Mistakes and Misunderstandings
Because of heightened public awareness of child abuse in recent years, people are far more alert to the signs and symptoms of abuse now that they were in the past. Don’t misunderstand us, we believe this is a good thing! However, it also means that there are far more instances of false reports made by people who misunderstand something a child said that was completely innocent.
Something as simple as “my mommy hurt me and I didn’t like it” could be referring to an instance of abuse, or a situation where a child was spanked for trying to stick something into an electrical outlet. Because the action is dangerous and deadly, and the parent responded with a swift and severe consequence, it’s still fresh in the child’s mind.
Another example would be a statement like, “My daddy played with me in bed yesterday.” This could mean that something unacceptable took place involving that child, or it could mean that a father spent a few minutes at bedtime playing a game with his son or daughter before tucking them in. Many statements can have multiple meanings and it’s always best to find out the truth before making a false report and potentially ruining someone’s life.
Suggestive Questioning & Leading Answers

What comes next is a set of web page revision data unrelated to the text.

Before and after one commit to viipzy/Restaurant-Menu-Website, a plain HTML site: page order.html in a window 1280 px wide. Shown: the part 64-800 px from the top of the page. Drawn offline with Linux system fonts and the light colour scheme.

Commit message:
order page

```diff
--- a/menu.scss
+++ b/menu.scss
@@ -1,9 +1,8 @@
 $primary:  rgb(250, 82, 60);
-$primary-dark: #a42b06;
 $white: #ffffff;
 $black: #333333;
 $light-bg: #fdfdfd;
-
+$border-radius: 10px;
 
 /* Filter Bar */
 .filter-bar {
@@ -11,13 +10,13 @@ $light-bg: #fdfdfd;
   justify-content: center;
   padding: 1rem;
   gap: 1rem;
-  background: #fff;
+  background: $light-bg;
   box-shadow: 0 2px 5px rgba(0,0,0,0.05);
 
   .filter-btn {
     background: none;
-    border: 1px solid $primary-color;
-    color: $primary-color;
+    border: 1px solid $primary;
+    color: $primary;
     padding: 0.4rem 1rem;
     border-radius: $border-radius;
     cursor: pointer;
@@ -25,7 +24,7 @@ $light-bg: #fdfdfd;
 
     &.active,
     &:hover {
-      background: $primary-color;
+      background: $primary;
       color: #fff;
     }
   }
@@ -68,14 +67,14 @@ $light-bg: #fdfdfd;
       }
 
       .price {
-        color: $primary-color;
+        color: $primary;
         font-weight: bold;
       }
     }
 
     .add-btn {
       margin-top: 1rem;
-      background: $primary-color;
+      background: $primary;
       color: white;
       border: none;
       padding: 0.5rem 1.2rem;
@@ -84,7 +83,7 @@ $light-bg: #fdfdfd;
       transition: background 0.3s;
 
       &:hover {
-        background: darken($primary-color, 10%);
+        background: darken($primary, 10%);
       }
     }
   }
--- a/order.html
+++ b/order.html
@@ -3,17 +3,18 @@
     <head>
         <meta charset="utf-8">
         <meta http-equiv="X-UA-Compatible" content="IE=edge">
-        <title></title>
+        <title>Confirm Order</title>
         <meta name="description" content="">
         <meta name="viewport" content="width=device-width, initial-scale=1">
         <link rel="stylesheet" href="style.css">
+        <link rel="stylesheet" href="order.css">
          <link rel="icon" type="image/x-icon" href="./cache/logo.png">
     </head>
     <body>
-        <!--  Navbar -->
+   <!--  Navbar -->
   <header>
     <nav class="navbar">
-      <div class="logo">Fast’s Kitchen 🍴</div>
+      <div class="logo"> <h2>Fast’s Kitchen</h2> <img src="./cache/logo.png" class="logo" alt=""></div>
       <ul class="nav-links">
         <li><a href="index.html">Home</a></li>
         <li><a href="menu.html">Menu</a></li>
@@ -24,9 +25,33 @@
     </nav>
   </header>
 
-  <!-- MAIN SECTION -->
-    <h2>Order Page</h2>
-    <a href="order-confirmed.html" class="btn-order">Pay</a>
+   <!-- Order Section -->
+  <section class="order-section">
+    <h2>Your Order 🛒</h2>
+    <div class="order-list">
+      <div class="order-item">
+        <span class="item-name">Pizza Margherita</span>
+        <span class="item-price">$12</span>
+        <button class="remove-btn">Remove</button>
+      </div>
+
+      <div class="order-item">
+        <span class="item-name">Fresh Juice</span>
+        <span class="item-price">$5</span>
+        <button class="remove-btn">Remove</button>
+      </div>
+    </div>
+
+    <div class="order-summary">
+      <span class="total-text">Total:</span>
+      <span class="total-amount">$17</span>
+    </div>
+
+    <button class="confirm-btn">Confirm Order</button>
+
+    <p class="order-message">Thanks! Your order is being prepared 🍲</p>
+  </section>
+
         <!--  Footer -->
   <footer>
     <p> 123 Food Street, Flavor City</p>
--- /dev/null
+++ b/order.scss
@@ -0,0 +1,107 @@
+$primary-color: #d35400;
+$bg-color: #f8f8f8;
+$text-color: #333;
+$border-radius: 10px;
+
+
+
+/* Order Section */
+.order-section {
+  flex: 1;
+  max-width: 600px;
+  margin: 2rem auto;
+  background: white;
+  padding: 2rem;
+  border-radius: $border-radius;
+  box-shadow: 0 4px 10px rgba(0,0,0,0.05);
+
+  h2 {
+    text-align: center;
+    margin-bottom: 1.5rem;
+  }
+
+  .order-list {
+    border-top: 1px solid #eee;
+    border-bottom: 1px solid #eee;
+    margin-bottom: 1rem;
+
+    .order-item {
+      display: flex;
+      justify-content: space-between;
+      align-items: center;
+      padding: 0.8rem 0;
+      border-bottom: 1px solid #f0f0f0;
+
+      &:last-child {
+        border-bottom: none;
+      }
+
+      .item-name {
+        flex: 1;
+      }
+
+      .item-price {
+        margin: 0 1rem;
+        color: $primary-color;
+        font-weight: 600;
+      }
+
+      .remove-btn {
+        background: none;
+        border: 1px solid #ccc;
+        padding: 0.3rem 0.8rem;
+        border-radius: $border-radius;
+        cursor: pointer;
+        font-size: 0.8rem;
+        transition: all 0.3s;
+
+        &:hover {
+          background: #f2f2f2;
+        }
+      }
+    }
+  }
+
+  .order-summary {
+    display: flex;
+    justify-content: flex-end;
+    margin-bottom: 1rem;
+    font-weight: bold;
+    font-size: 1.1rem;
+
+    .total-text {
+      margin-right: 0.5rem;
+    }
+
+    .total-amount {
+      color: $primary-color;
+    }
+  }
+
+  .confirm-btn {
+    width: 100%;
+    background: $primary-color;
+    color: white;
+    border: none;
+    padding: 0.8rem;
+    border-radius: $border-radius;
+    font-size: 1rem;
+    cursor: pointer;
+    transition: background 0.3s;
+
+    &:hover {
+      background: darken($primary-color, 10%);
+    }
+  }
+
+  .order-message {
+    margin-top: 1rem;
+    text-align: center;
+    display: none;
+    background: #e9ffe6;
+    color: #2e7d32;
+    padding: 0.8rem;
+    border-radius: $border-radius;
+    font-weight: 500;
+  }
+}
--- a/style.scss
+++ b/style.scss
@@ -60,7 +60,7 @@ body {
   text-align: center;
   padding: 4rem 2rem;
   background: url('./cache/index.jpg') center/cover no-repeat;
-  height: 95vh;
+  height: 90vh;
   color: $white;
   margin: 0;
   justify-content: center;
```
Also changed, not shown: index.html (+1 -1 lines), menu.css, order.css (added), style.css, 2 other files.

False allegations that stem from suggestive questioning are what happens when a social worker, CPS caseworker, or police officer questions a child in a suggestive way. This means that the interviewer questions the child such a way as to “suggest” which answers they want to receive. This can be done either deliberately or accidentally. Children are highly suggestible, which means that the use of leading questions, or faulty interviewing techniques, can result in a child giving a false testimony.
In most of these instances, the child doesn’t provide false testimony out of malice. Rather, they do it because children inherently want to please the adults they are with. Therefore, they tend to provide the answers they think will make that adult happy. In this way, a child’s renditions of events can become distorted as they seek to please their interviewer.
Current statistics vary widely, showing that anywhere from 1% (the National Leadership Council) to 75% (the National Coalition for Child Protection Reform) of reported abuses are false. But regardless of which statistics are the more accurate, the facts do show that false allegations happen.
If you or a loved one have been falsely accused of abusing a child, you must contact us immediately. False allegations of abuse result in very complex cases, and the sooner we are able to start work on building your defense and protecting your rights, the sooner you will have a chance of getting your future back. Call us today at 517-886-1000. This is a very difficult time, but we are here to help you.